Have Republicans and Democrats used the newly-found bipartisanship forged in anger over Barack Obama’s arrogant treatment of Congress on Libya to reach a deal on the FY2011 budget?  Reuters hears whispers around the campfire that both sides may move towards a compromise that will finally end the six-month-plus wait for a federal spending plan for the current fiscal year:

Republicans and President Barack Obama’s Democrats, facing huge economic stakes, may soon reach a budget deal for this fiscal year after weeks of half measures to avert a government shutdown.

Worried about the fragile U.S. recovery and their own political well-being, members on both sides seem willing to resolve a gap between them on how much needs to be cut from federal spending this fiscal year to rein in the budget deficit.

“Chances of a deal seem reasonably good,” a senior congressional aide said, adding that talks may deepen when they move from staff level to the involvement of party leadership in the Senate and House of Representatives as early as next week.

A GOP aide says that a deal is in “everyone’s interest,” referring to the political danger in a government shutdown.  That danger exists more for Democrats rather than Republicans.  After all, Democrats had all of 2010 to pass the FY2011 budget, including the lame-duck session’s omnibus.  They larded it down with so much pork that they couldn’t even count on their own caucus to support it.

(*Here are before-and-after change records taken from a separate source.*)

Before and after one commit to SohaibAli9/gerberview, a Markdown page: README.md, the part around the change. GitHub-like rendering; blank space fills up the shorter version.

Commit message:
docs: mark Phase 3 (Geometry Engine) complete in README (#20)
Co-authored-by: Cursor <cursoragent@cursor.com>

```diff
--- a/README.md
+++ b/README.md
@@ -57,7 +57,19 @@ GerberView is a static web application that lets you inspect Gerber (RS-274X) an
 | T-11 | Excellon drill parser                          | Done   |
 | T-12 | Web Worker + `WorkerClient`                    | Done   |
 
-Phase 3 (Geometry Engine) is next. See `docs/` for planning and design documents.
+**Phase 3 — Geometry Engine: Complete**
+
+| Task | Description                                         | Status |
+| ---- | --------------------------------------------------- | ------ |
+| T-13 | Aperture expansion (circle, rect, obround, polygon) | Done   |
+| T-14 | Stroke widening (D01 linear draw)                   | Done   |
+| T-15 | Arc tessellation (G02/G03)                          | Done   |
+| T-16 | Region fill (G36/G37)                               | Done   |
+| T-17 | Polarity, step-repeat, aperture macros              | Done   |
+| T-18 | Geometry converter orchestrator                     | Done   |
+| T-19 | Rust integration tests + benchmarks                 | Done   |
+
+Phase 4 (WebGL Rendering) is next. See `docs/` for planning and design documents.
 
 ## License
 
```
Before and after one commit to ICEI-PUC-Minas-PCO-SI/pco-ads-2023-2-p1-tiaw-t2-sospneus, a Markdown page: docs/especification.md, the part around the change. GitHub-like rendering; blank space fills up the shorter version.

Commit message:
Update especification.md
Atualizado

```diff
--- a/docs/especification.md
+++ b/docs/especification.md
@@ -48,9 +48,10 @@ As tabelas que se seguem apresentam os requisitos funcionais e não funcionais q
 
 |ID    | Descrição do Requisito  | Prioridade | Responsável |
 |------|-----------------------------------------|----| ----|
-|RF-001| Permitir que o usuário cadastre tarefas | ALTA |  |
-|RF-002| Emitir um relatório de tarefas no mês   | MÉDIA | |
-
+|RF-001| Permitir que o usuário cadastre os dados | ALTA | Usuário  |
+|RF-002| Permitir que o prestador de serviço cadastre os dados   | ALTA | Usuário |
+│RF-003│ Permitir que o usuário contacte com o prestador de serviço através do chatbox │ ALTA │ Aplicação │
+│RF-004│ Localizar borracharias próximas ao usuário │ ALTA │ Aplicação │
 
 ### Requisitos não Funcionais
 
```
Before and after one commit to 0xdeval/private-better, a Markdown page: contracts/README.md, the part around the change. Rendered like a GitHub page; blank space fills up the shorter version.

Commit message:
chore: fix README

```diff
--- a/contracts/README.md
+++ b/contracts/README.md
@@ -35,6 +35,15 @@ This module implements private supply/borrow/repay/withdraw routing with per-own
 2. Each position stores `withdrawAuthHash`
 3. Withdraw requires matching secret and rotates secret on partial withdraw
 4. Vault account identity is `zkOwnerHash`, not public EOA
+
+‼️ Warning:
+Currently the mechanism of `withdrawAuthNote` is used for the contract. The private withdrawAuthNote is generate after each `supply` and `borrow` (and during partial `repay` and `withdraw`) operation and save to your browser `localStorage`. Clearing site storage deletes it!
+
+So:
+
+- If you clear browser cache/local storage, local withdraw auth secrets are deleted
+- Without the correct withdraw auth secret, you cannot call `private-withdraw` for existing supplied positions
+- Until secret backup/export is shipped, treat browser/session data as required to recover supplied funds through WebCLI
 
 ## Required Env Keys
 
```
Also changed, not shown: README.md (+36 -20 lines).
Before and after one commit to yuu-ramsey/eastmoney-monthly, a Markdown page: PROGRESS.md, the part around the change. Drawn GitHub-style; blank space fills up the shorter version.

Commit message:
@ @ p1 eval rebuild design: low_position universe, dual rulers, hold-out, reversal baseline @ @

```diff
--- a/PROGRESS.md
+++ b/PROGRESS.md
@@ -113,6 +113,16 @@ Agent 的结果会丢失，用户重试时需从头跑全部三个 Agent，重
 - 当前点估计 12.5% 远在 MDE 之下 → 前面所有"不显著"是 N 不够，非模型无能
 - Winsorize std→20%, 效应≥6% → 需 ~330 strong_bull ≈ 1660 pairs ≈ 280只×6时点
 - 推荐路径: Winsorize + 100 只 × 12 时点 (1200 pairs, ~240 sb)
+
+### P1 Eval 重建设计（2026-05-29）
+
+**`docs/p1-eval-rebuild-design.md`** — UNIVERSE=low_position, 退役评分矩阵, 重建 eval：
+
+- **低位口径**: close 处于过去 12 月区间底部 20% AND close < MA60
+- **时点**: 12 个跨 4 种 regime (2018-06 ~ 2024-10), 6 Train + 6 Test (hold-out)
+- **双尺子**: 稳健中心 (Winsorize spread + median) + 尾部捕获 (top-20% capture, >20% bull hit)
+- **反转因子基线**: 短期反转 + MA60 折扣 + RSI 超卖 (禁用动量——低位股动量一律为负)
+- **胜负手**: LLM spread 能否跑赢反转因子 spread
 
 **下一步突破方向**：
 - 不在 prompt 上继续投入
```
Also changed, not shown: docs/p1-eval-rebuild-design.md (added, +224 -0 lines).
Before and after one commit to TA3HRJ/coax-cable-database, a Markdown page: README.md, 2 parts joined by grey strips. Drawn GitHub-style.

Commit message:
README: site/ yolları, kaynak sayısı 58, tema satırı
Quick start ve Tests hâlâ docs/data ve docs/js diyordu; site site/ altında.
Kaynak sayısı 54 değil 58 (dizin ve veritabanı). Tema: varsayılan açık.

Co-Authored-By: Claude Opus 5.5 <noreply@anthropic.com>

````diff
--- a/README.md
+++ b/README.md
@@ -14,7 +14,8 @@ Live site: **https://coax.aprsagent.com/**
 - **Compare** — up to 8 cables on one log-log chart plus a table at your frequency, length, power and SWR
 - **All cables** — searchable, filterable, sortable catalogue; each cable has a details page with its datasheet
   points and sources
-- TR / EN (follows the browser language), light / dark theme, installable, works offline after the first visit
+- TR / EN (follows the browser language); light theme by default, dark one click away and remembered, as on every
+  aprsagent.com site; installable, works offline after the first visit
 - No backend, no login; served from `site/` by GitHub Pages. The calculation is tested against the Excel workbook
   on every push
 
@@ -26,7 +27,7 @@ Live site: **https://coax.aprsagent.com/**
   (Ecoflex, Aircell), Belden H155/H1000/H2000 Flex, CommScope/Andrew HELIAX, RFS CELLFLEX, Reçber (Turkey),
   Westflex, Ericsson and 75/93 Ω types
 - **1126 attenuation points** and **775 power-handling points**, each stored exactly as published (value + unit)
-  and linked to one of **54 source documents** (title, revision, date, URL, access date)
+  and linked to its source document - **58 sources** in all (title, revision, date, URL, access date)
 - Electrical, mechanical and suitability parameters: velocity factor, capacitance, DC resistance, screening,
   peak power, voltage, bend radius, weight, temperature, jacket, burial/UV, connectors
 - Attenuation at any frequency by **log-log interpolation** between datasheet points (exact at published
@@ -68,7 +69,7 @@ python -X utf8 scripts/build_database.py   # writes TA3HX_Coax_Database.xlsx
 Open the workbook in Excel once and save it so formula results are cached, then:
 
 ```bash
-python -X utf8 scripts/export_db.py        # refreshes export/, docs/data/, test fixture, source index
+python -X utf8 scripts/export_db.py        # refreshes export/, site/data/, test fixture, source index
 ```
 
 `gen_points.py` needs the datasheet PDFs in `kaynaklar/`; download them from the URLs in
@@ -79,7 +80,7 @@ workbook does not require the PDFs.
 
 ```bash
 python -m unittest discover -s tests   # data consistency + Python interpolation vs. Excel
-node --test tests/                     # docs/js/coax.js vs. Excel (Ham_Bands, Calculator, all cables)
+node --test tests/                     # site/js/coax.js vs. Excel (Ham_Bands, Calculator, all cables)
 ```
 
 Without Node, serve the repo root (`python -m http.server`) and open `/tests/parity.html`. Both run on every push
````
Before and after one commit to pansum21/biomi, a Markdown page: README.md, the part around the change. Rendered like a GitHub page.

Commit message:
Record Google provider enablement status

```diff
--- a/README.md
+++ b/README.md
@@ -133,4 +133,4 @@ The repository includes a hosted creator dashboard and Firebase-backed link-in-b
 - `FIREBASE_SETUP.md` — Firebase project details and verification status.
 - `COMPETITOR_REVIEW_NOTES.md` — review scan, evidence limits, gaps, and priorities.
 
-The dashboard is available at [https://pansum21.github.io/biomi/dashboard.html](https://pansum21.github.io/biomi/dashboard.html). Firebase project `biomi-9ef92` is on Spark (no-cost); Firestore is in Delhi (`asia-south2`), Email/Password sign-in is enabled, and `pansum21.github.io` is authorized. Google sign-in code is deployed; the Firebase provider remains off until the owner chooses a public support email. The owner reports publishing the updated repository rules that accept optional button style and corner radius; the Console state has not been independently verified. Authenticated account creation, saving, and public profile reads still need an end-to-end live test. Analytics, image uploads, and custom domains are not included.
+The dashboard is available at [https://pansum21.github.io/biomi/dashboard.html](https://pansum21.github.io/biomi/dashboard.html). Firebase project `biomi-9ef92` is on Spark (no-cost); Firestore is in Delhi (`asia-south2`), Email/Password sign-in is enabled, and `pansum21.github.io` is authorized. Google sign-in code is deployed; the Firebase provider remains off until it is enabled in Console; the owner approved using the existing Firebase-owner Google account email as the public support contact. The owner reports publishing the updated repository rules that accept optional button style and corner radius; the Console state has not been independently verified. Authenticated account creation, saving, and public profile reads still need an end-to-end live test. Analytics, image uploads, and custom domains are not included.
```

However, Republicans have their own reasons to get this finished quickly as well:

The aide said at least some House Republicans may back off demands for deeper cuts this year after House Budget Committee Chairman Paul Ryan unveils plans next week for additional reductions in fiscal 2012.

Republicans have already cut $10 billion in five weeks, more than Democrats were willing to go for the rest of the whole year last month.  If they can get more cuts in a final package, they can declare victory and move forward with the next budget cycle.  Otherwise, a series of CRs will tie up progress on the next budget.

And that’s where the real money will be.  Even the $100 billion in discretionary spending cuts demanded by conservatives from the FY2011 are mostly a token of commitment, not a real solution to government overspending.  In order to eliminate a $1.6 trillion deficit, Congress has to restructure entitlement spending, which Ryan has pledged to pursue.  That will mean statutory changes apart from the budget process, and it will force Democrats to either come to the table or watch Republicans blame them for obstructionism in addressing the serious fiscal crisis facing the US.

The quicker we get to that debate, the better.